Fifty years ago Walter Kohn speculated that a zero-gap semiconductor might be unstable against the spontaneous generation of excitons–electron–hole pairs bound together by Coulomb attraction. The reconstructed ground state would then open a gap breaking the symmetry of the underlying lattice, a genuine consequence of electronic correlations. We have shown that this excitonic insulator is realized in zero–gap carbon nanotubes by performing first–principles calculations through many–body perturbation theory as well as quantum Monte Carlo. The excitonic order modulates the charge between the two carbon sublattices opening an experimentally observable gap, which scales as the inverse of the tube radius and weakly depends on the axial magnetic field.

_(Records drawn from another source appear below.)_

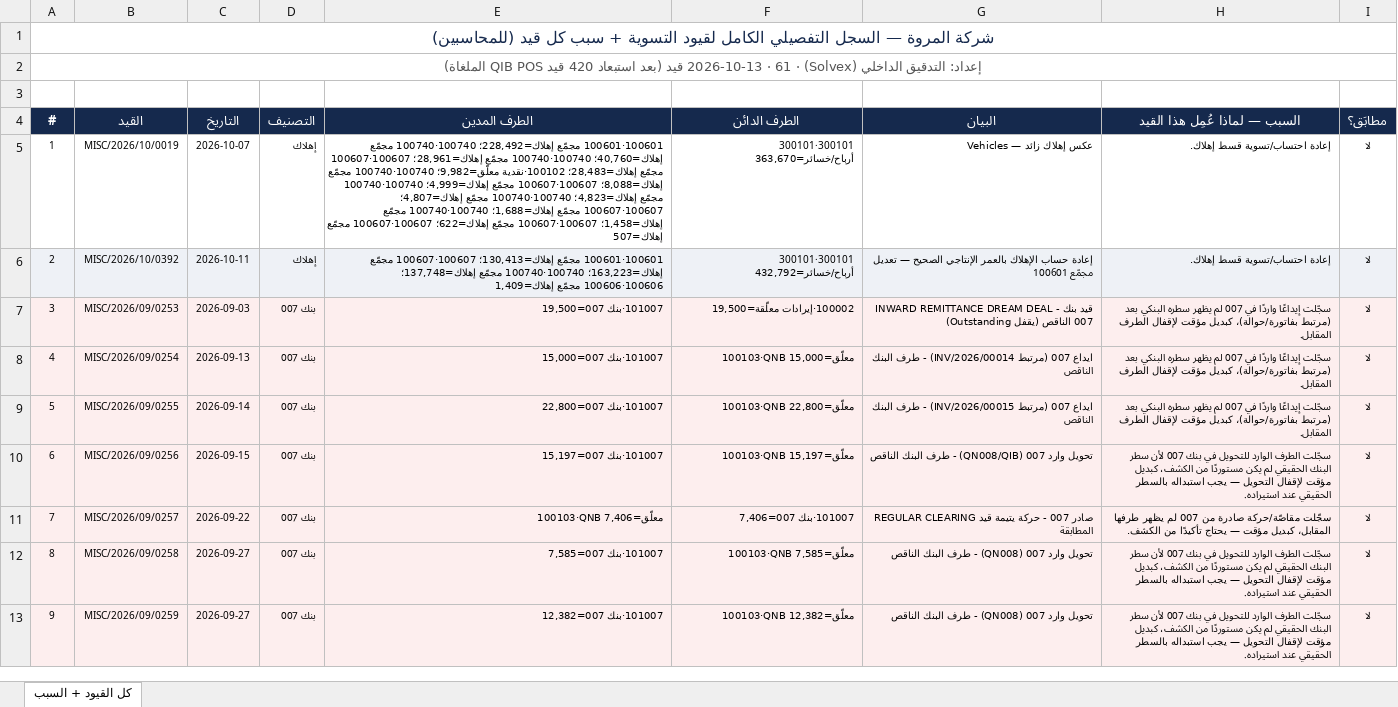
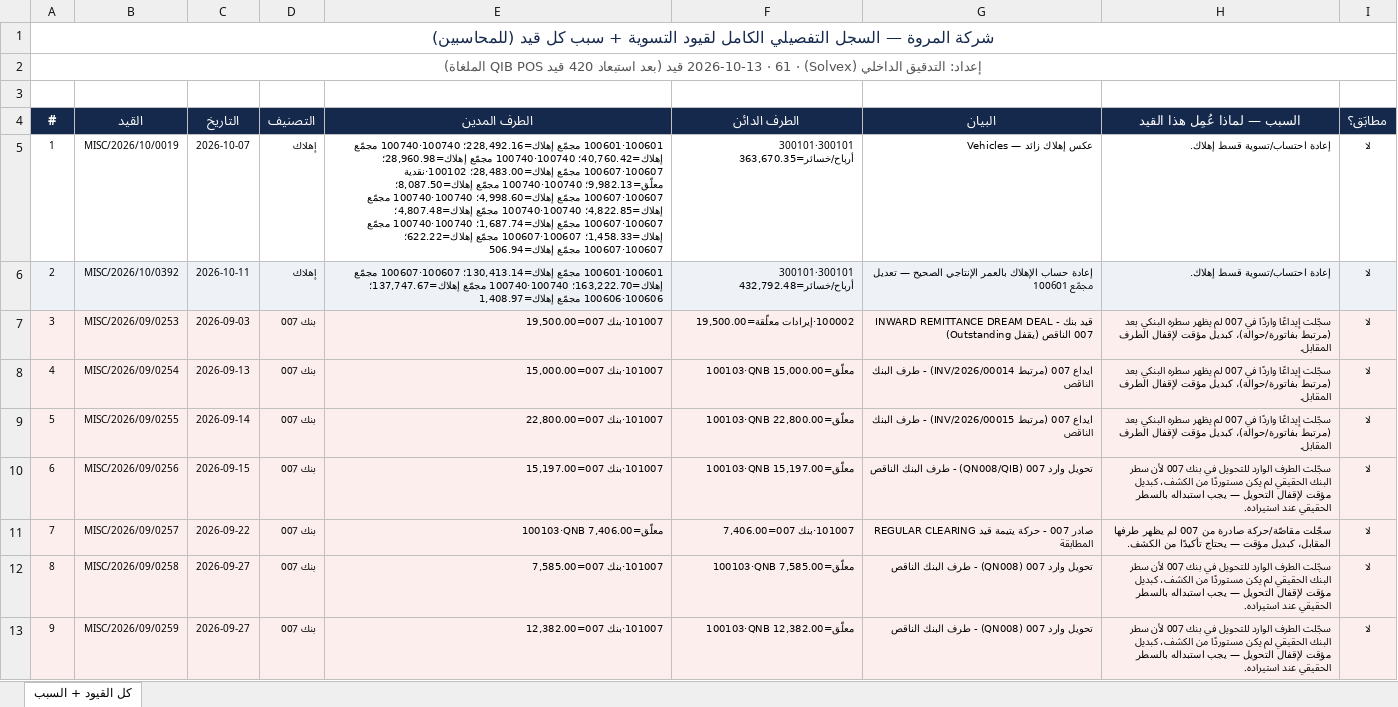
Before and after one commit to anasibrahim2020/anas-ibrahim2020, an Excel workbook: Reports/03_الإصلاحات_والتصحيحات/المطابقات_البنكية/السجل_التفصيلي_الكامل_لقيود_التسوية.xlsx, sheet كل القيود + السبب, drawn as a sheet; only a part is shown; values as stored, in another font and other column widths than the file's, no borders; the diff covers the shown part only; the diff names each change by its address in the sheet, - before the commit and + after, or states it on an @@ line.

```diff
--- a/Reports/03_الإصلاحات_والتصحيحات/المطابقات_البنكية/السجل_التفصيلي_الكامل_لقيود_التسوية.xlsx (sheet كل القيود + السبب)
+++ b/Reports/03_الإصلاحات_والتصحيحات/المطابقات_البنكية/السجل_التفصيلي_الكامل_لقيود_التسوية.xlsx (sheet كل القيود + السبب)
-E5 (الطرف المدين): 100601·100601 مجمّع إهلاك=228,492؛ 100740·100740 مجمّع إهلاك=40,760؛ 100740·100740 مجمّع إهلاك=28,961؛ 100607·100607 مجمّع إهلاك=28,483؛ 100102·نقدية معلّق=9,982؛ 100740·100740 مجمّع إهلاك=8,088؛ 100607·100607 مجمّع إهلاك=4,999؛ 100740·100740 مجمّع إهلاك=4,823؛ 100740·100740 مجمّع إهلاك=4,807؛ 100607·100607 مجمّع إهلاك=1,688؛ 100740·100740 مجمّع إهلاك=1,458؛ 100607·100607 مجمّع إهلاك=622؛ 100607·100607 مجمّع إهلاك=507
+E5 (الطرف المدين): 100601·100601 مجمّع إهلاك=228,492.16؛ 100740·100740 مجمّع إهلاك=40,760.42؛ 100740·100740 مجمّع إهلاك=28,960.98؛ 100607·100607 مجمّع إهلاك=28,483.00؛ 100102·نقدية معلّق=9,982.13؛ 100740·100740 مجمّع إهلاك=8,087.50؛ 100607·100607 مجمّع إهلاك=4,998.60؛ 100740·100740 مجمّع إهلاك=4,822.85؛ 100740·100740 مجمّع إهلاك=4,807.48؛ 100607·100607 مجمّع إهلاك=1,687.74؛ 100740·100740 مجمّع إهلاك=1,458.33؛ 100607·100607 مجمّع إهلاك=622.22؛ 100607·100607 مجمّع إهلاك=506.94
-F5 (الطرف الدائن): 300101·300101 أرباح/خسائر=363,670
+F5 (الطرف الدائن): 300101·300101 أرباح/خسائر=363,670.35
-E6 (الطرف المدين): 100601·100601 مجمّع إهلاك=130,413؛ 100607·100607 مجمّع إهلاك=163,223؛ 100740·100740 مجمّع إهلاك=137,748؛ 100606·100606 مجمّع إهلاك=1,409
+E6 (الطرف المدين): 100601·100601 مجمّع إهلاك=130,413.14؛ 100607·100607 مجمّع إهلاك=163,222.70؛ 100740·100740 مجمّع إهلاك=137,747.67؛ 100606·100606 مجمّع إهلاك=1,408.97
-F6 (الطرف الدائن): 300101·300101 أرباح/خسائر=432,792
+F6 (الطرف الدائن): 300101·300101 أرباح/خسائر=432,792.48
-E7 (الطرف المدين): 101007·بنك 007=19,500
+E7 (الطرف المدين): 101007·بنك 007=19,500.00
-F7 (الطرف الدائن): 100002·إيرادات معلّقة=19,500
+F7 (الطرف الدائن): 100002·إيرادات معلّقة=19,500.00
-E8 (الطرف المدين): 101007·بنك 007=15,000
+E8 (الطرف المدين): 101007·بنك 007=15,000.00
-F8 (الطرف الدائن): 100103·QNB معلّق=15,000
+F8 (الطرف الدائن): 100103·QNB معلّق=15,000.00
-E9 (الطرف المدين): 101007·بنك 007=22,800
+E9 (الطرف المدين): 101007·بنك 007=22,800.00
-F9 (الطرف الدائن): 100103·QNB معلّق=22,800
+F9 (الطرف الدائن): 100103·QNB معلّق=22,800.00
-E10 (الطرف المدين): 101007·بنك 007=15,197
+E10 (الطرف المدين): 101007·بنك 007=15,197.00
-F10 (الطرف الدائن): 100103·QNB معلّق=15,197
+F10 (الطرف الدائن): 100103·QNB معلّق=15,197.00
-E11 (الطرف المدين): 100103·QNB معلّق=7,406
+E11 (الطرف المدين): 100103·QNB معلّق=7,406.00
-F11 (الطرف الدائن): 101007·بنك 007=7,406
+F11 (الطرف الدائن): 101007·بنك 007=7,406.00
-E12 (الطرف المدين): 101007·بنك 007=7,585
+E12 (الطرف المدين): 101007·بنك 007=7,585.00
-F12 (الطرف الدائن): 100103·QNB معلّق=7,585
+F12 (الطرف الدائن): 100103·QNB معلّق=7,585.00
-E13 (الطرف المدين): 101007·بنك 007=12,382
+E13 (الطرف المدين): 101007·بنك 007=12,382.00
-F13 (الطرف الدائن): 100103·QNB معلّق=12,382
+F13 (الطرف الدائن): 100103·QNB معلّق=12,382.00
```
Also changed, not shown: 104 edited cells elsewhere in this sheet, 1 other file.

Our findings call into question the Luttinger liquid paradigm for nanotubes and provide tests to experimentally discriminate between excitonic and Mott insulators.
Contact person: Daniele Varsano, NANO Modena